Source data Block Start

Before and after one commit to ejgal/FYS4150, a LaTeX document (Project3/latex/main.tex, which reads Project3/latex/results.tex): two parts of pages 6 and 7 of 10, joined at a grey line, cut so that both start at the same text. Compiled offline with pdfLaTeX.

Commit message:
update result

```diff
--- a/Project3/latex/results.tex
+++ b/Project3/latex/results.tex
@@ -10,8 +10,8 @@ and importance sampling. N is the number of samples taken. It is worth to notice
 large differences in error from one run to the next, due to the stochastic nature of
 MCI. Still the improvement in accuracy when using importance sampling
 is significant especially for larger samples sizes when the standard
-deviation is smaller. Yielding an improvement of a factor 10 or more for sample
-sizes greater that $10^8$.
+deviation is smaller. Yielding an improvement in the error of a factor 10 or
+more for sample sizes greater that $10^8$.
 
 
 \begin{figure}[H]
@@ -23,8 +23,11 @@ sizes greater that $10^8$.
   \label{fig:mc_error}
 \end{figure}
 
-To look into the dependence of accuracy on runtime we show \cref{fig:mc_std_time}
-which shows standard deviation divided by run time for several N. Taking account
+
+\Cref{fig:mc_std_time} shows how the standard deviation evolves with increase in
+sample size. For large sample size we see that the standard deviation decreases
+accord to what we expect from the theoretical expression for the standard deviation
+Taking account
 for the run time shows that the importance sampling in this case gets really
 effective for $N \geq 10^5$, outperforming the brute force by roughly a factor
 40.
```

Source data Block End
Source data Block Start

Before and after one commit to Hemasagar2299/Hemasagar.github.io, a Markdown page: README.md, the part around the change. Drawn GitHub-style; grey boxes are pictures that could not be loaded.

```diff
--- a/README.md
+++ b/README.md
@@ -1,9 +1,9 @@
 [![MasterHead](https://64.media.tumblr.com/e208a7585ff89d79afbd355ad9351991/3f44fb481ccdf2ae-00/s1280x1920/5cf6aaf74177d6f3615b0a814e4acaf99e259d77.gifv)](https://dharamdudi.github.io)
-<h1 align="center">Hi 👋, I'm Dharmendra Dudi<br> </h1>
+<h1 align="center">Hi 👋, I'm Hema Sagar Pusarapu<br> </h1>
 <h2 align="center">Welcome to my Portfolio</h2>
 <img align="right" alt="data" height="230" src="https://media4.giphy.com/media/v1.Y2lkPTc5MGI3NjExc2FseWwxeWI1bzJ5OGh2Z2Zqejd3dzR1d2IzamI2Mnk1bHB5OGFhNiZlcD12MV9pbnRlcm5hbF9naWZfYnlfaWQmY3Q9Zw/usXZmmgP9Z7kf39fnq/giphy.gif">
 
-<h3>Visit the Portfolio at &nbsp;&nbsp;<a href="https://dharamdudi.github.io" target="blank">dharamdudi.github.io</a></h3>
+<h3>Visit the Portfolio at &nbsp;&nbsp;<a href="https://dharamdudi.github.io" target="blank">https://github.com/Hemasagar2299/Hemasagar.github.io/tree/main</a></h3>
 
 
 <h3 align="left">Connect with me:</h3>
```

Source data Block End

**Exercise aim**: Count up the lines containing "after" in the listing above, then write that number and stop.

**Problem solution**: 2